### Work task
Set down the records exactly as they stand, except for any pictures, which you should omit.

Difference listings:

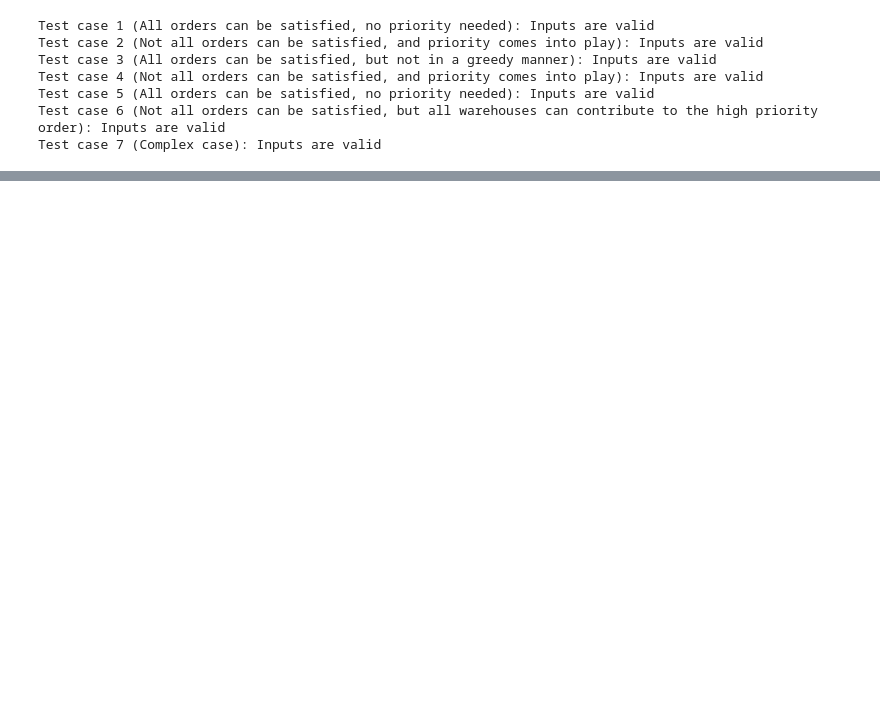
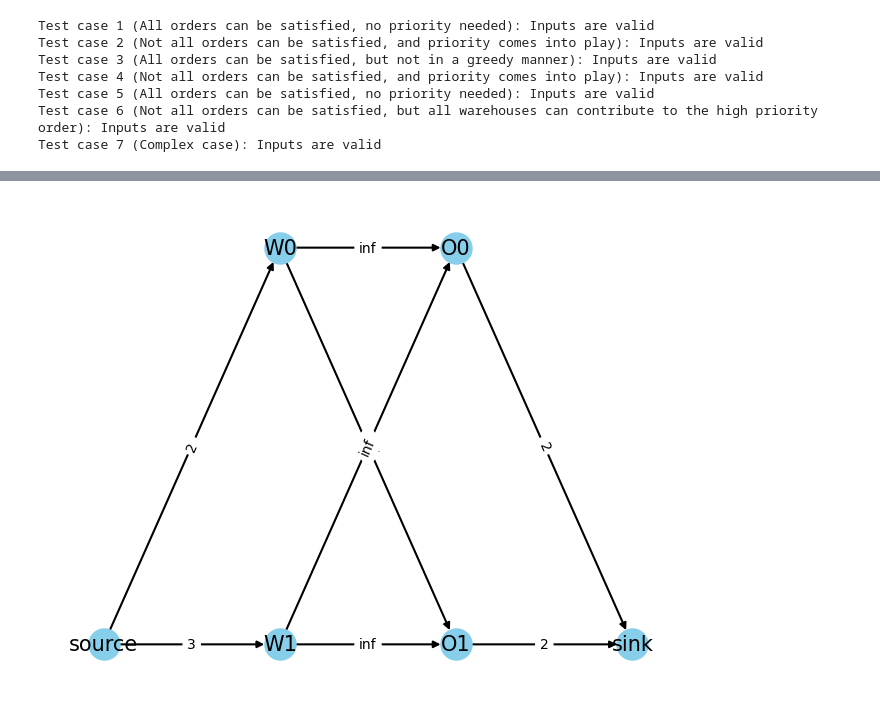
Before and after one commit to SuuTTT/wuliu, a Jupyter notebook: src/demo_netflow.ipynb, the cells around one changed output, grey strips where cells are left out. Cells and saved outputs as stored; diff of their text form; code cells hidden in the pictures; blank space fills up the shorter version.

```diff
--- a/src/demo_netflow.ipynb
+++ b/src/demo_netflow.ipynb
@@ -1796,0 +461,83 @@ all_test_results_priority
+# %%
+import networkx as nx
+# Step 2: Build Graph
+
+def build_graph(X, Y, Z, max_time):
+    # Create a directed graph
+    G = nx.DiGraph()
+
+    # Add source and sink nodes
+    source = 'source'
+    sink = 'sink'
+
+    # Add edges from source to warehouses
+    for i, z in enumerate(Z):
+        G.add_edge(source, f'W{i}', capacity=z)
+
+    # Add edges from warehouses to orders
+    for i, row in enumerate(X):
+        for j, time in enumerate(row):
+            if time <= max_time:  # Only add edge if it meets the max_time constraint
+                G.add_edge(f'W{j}', f'O{i}', capacity=float('inf'))
+
+    # Add edges from orders to sink
+    for i, y in enumerate(Y):
+        G.add_edge(f'O{i}', sink, capacity=y)
+
+    return G
+
+# Test the functions
+test_data_sample = generate_test_data()[0]  # Get the first sample test data
+G = build_graph(test_data_sample['X'], test_data_sample['Y'], test_data_sample['Z'], 10)  # Build graph with max_time = 10
+
+# Show graph edges to validate
+G.edges(data=True)
+
+
+import matplotlib.pyplot as plt
+
+# Re-define the function to visualize the graph
+def visualize_graph_with_data(G, X, Y, Z):
+    """
+    Visualizes a given bipartite graph with associated matrices using networkx and matplotlib.
+
+    :param G: The graph to visualize
+    :param X: Transport Time Matrix
+    :param Y: Demand Array
+    :param Z: Stock Array
+    """
+
+    # Manually define positions for nodes
+    pos = {}
+    num_warehouses = Z.shape[0]
+    num_orders = Y.shape[0]
+
+    max_vertical = max(num_warehouses, num_orders)
+    mid_vertical = max_vertical / 2
+
+    pos['source'] = (0, mid_vertical)
+    for w in range(num_warehouses):
+        pos[f"W{w}"] = (1, max_vertical - w)  # Vertically list warehouses next to 'S'
+    for o in range(num_orders):
+        pos[f"O{o}"] = (2, max_vertical - o)  # Vertically list orders next to 'Ws'
+    pos['sink'] = (3, mid_vertical)
+
+    # Draw the graph
+    nx.draw(G, pos, with_labels=True, node_size=500, node_color="skyblue", font_size=15, width=1.5)
+    labels = nx.get_edge_attributes(G, 'capacity')
+    nx.draw_networkx_edge_labels(G, pos, edge_labels=labels)
+
+    plt.show()
+
+    # Print matrices as text
+    print("Matrix X (Transport Time):")
+    print(X)
+    print("\nVector Y (Demand):")
+    print(Y)
+    print("\nVector Z (Stock):")
+    print(Z)
+
+# Test the visualization function
+visualize_graph_with_data(G, test_data_sample['X'], test_data_sample['Y'], test_data_sample['Z'])
+# %% [output]
+[figure, added]
```
Also changed, not shown: parts of 42 cells of this notebook, 2 other files.
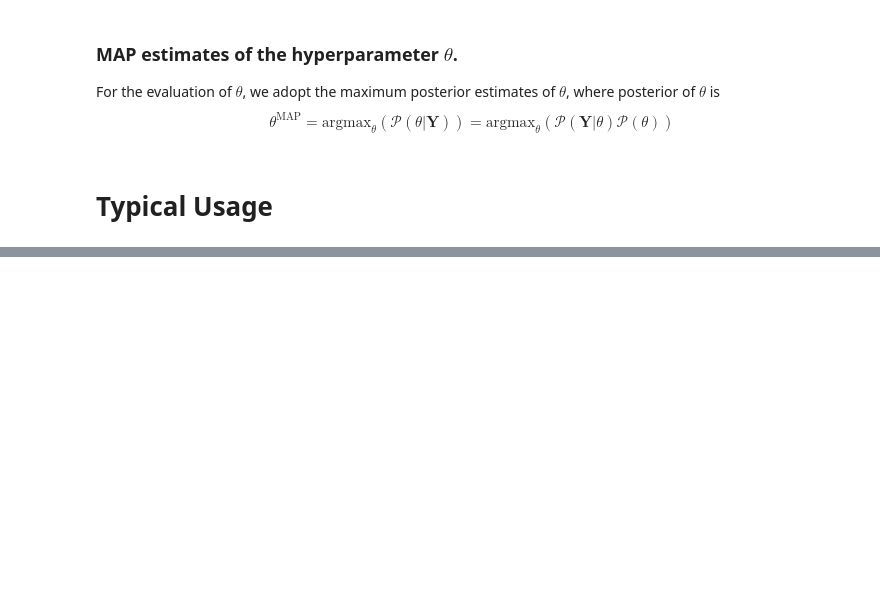
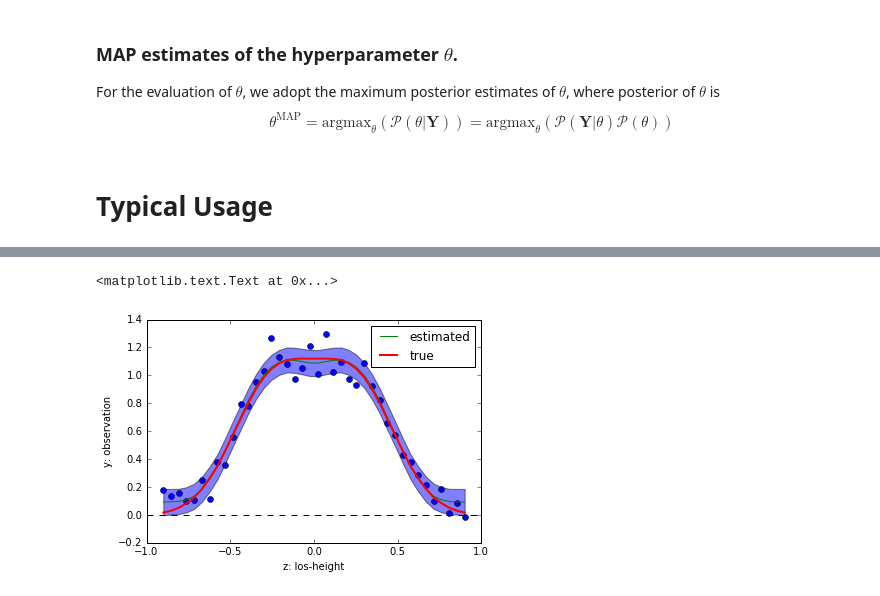
Before and after one commit to fujii-team/GPinv, a Jupyter notebook: notebooks/linear_model_example.ipynb, the cells around one changed output, grey strips where cells are left out. Drawn from its saved outputs; the diff is of its cells as text; code cells hidden in the pictures; blank space fills up the shorter version.

```diff
--- a/notebooks/linear_model_example.ipynb
+++ b/notebooks/linear_model_example.ipynb
@@ -143,0 +159,17 @@ TypeError: build_predict() takes 1 positional argument but 2 were given
+# %%
+y_mu, y_var = model.predict_y()
+# %%
+y_mu = y_mu.flatten()
+y_var = y_var.flatten()
+# %%
+plt.plot(z, y, 'o', [-1,1],[0,0], '--k')
+plt.fill_between(z, y_mu+np.sqrt(y_var), y_mu-np.sqrt(y_var), alpha=0.5)
+plt.plot(z, y_mu, label='estimated')
+plt.plot(z, np.dot(A, f), 'r', label='true',lw=2)
+plt.plot([0,1],[0,0],'--k')
+plt.legend(loc='best')
+plt.xlabel('z: los-height')
+    plt.ylabel('y: observation')
+# %% [output]
+<matplotlib.text.Text at 0x...>
+[figure, added]
```
Also changed, not shown: parts of 8 cells of this notebook, 6 other files.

### Solution
Before and after one commit to SuuTTT/wuliu, a Jupyter notebook: src/demo_netflow.ipynb, the cells around one changed output, grey strips where cells are left out. Cells and saved outputs as stored; diff of their text form; code cells hidden in the pictures; blank space fills up the shorter version.

```diff
--- a/src/demo_netflow.ipynb
+++ b/src/demo_netflow.ipynb
@@ -1796,0 +461,83 @@ all_test_results_priority
+# %%
+import networkx as nx
+# Step 2: Build Graph
+
+def build_graph(X, Y, Z, max_time):
+    # Create a directed graph
+    G = nx.DiGraph()
+
+    # Add source and sink nodes
+    source = 'source'
+    sink = 'sink'
+
+    # Add edges from source to warehouses
+    for i, z in enumerate(Z):
+        G.add_edge(source, f'W{i}', capacity=z)
+
+    # Add edges from warehouses to orders
+    for i, row in enumerate(X):
+        for j, time in enumerate(row):
+            if time <= max_time:  # Only add edge if it meets the max_time constraint
+                G.add_edge(f'W{j}', f'O{i}', capacity=float('inf'))
+
+    # Add edges from orders to sink
+    for i, y in enumerate(Y):
+        G.add_edge(f'O{i}', sink, capacity=y)
+
+    return G
+
+# Test the functions
+test_data_sample = generate_test_data()[0]  # Get the first sample test data
+G = build_graph(test_data_sample['X'], test_data_sample['Y'], test_data_sample['Z'], 10)  # Build graph with max_time = 10
+
+# Show graph edges to validate
+G.edges(data=True)
+
+
+import matplotlib.pyplot as plt
+
+# Re-define the function to visualize the graph
+def visualize_graph_with_data(G, X, Y, Z):
+    """
+    Visualizes a given bipartite graph with associated matrices using networkx and matplotlib.
+
+    :param G: The graph to visualize
+    :param X: Transport Time Matrix
+    :param Y: Demand Array
+    :param Z: Stock Array
+    """
+
+    # Manually define positions for nodes
+    pos = {}
+    num_warehouses = Z.shape[0]
+    num_orders = Y.shape[0]
+
+    max_vertical = max(num_warehouses, num_orders)
+    mid_vertical = max_vertical / 2
+
+    pos['source'] = (0, mid_vertical)
+    for w in range(num_warehouses):
+        pos[f"W{w}"] = (1, max_vertical - w)  # Vertically list warehouses next to 'S'
+    for o in range(num_orders):
+        pos[f"O{o}"] = (2, max_vertical - o)  # Vertically list orders next to 'Ws'
+    pos['sink'] = (3, mid_vertical)
+
+    # Draw the graph
+    nx.draw(G, pos, with_labels=True, node_size=500, node_color="skyblue", font_size=15, width=1.5)
+    labels = nx.get_edge_attributes(G, 'capacity')
+    nx.draw_networkx_edge_labels(G, pos, edge_labels=labels)
+
+    plt.show()
+
+    # Print matrices as text
+    print("Matrix X (Transport Time):")
+    print(X)
+    print("\nVector Y (Demand):")
+    print(Y)
+    print("\nVector Z (Stock):")
+    print(Z)
+
+# Test the visualization function
+visualize_graph_with_data(G, test_data_sample['X'], test_data_sample['Y'], test_data_sample['Z'])
+# %% [output]
+[figure, added]
```
Also changed, not shown: parts of 42 cells of this notebook, 2 other files.
Before and after one commit to fujii-team/GPinv, a Jupyter notebook: notebooks/linear_model_example.ipynb, the cells around one changed output, grey strips where cells are left out. Drawn from its saved outputs; the diff is of its cells as text; code cells hidden in the pictures; blank space fills up the shorter version.

```diff
--- a/notebooks/linear_model_example.ipynb
+++ b/notebooks/linear_model_example.ipynb
@@ -143,0 +159,17 @@ TypeError: build_predict() takes 1 positional argument but 2 were given
+# %%
+y_mu, y_var = model.predict_y()
+# %%
+y_mu = y_mu.flatten()
+y_var = y_var.flatten()
+# %%
+plt.plot(z, y, 'o', [-1,1],[0,0], '--k')
+plt.fill_between(z, y_mu+np.sqrt(y_var), y_mu-np.sqrt(y_var), alpha=0.5)
+plt.plot(z, y_mu, label='estimated')
+plt.plot(z, np.dot(A, f), 'r', label='true',lw=2)
+plt.plot([0,1],[0,0],'--k')
+plt.legend(loc='best')
+plt.xlabel('z: los-height')
+    plt.ylabel('y: observation')
+# %% [output]
+<matplotlib.text.Text at 0x...>
+[figure, added]
```
Also changed, not shown: parts of 8 cells of this notebook, 6 other files.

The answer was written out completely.